Promoting Wise Management of Natural Resources in Greene County, New York Since 1961

The Post-Flood Stream Emergency Training was a great success!  On March 26th and 27th, 2012, the GCSWCD, in partnership with NYCDEP's Stream Management Program, presented a FREE course in post-flood stream intervention.   The second component of the training will be scheduled in early summer 2012, and will provide a field visit session to an active construction site. 

Training Purpose

Post-flood_training_JDThis training was provided in order to increase the knowledge and improve the decision-making ability of machine operators working in streams after flood events. Operators were instructed on topics including, basic stream processes, why certain "myths" about stream behavior are untrue, and a number of construction techniques that can be utilized while performing emergency restoration projects.  The preseneters of this course included: Joel DuBois, Greene County SWCD; Cory Ritz, Ulster County SWCD; Doug DeKoskie, NYCDEP; and Deron Davis, NRCS.

Over 160 individuals attended the training in Greene County, and approximately 40 attended the same training held in Ulster County earlier in March.  Those who attended and completed this course will be placed on a District list of contractors who have been trained in stream science and proper restoration work, distributable to landowners and municipalities.

Importance of this Course

FloodedRoadLarge rain storms can cause stream flooding and resultant infrastructure & property damage. It is important to be aware of proper emergency recovery methods to protect property, infrastructure, and resources, and to avoid exacerbating existing problems.After a flood event, streams may look unraveled with gravel and debris strewn all over the place. Our first reaction is to put everything back to the way it was and maybe do some extra work.

Typically this extra work consists of widening and dredging the channel to increase capacity.
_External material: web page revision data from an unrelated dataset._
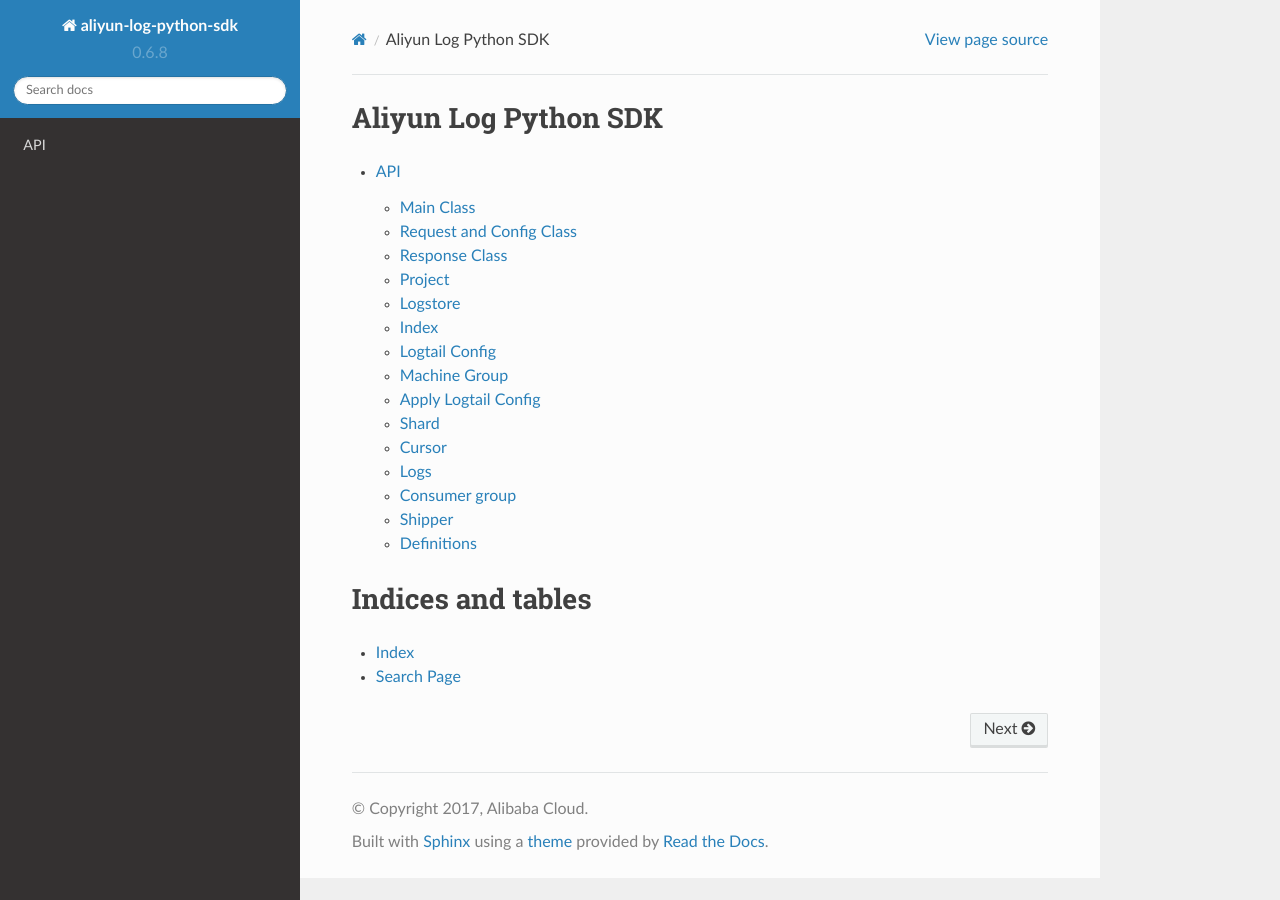
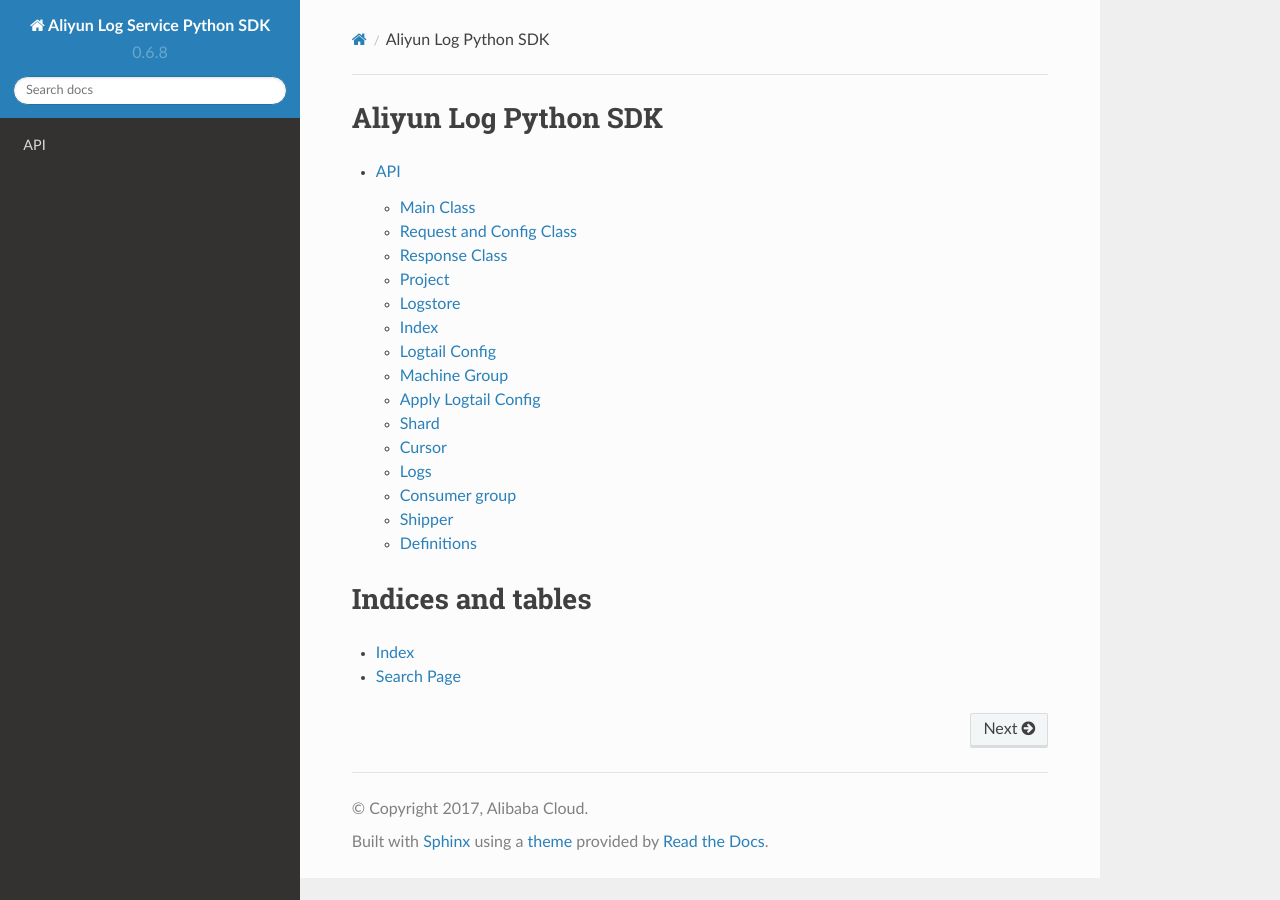
Before and after one commit to aliyun/aliyun-log-python-sdk, a Sphinx documentation site: the page built from doc/source/index.rst, in a window 1280 px wide. Built offline with Sphinx 7.4.7 and the Read the Docs theme 2.0.0, drawn with Linux system fonts in a browser that asks for light colours; the version number is read from the project's files by our own code.

```diff
--- a/doc/source/conf.py
+++ b/doc/source/conf.py
@@ -34,8 +34,13 @@ sys.path.insert(0, os.path.abspath('../..'))
 extensions = ['sphinx.ext.autodoc',
               'sphinx.ext.viewcode',
               'sphinx.ext.autosummary',
-              'sphinx.ext.napoleon'
+              'sphinx.ext.napoleon',
+              'sphinxcontrib.github_ribbon'
               ]
+
+# github location
+html_show_sourcelink = False
+github_ribbon_repo = 'aliyun/aliyun-log-python-sdk'
 
 # Add any paths that contain templates here, relative to this directory.
 templates_path = ['_templates']
@@ -50,7 +55,7 @@ source_suffix = ['.rst']
 master_doc = 'index'
 
 # General information about the project.
-project = 'aliyun-log-python-sdk'
+project = 'Aliyun Log Service Python SDK'
 copyright = '2017, Alibaba Cloud'
 author = 'Alibaba Cloud'
 
@@ -108,6 +113,7 @@ html_static_path = ['_static']
 # refs: http://alabaster.readthedocs.io/en/latest/installation.html#sidebars
 html_sidebars = {
     '**': [
+        'about.html',
         'relations.html',  # needs 'show_related': True theme option to display
         'searchbox.html',
     ]
@@ -171,6 +177,5 @@ texinfo_documents = [
 ]
 
 import pypandoc
-
 open("README.rst", "w").write(pypandoc.convert('../../README.md', 'rst'))
 open("README_EN.rst", "w").write(pypandoc.convert('../../README_EN.md', 'rst'))
```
While the pressure to get into the area and move material to protect the public is understood, it is important to understand how the stream has changed as a result of the flood.

Quick assessment can give the contractor or highway superintendent valuable information that will help determine how much work needs to be done and how the problem can be best resolved.

(Above text from Delaware County Soil and Water Conservation District Training Manual)

 

For information, contact GCSWCD at (518) 622-3620.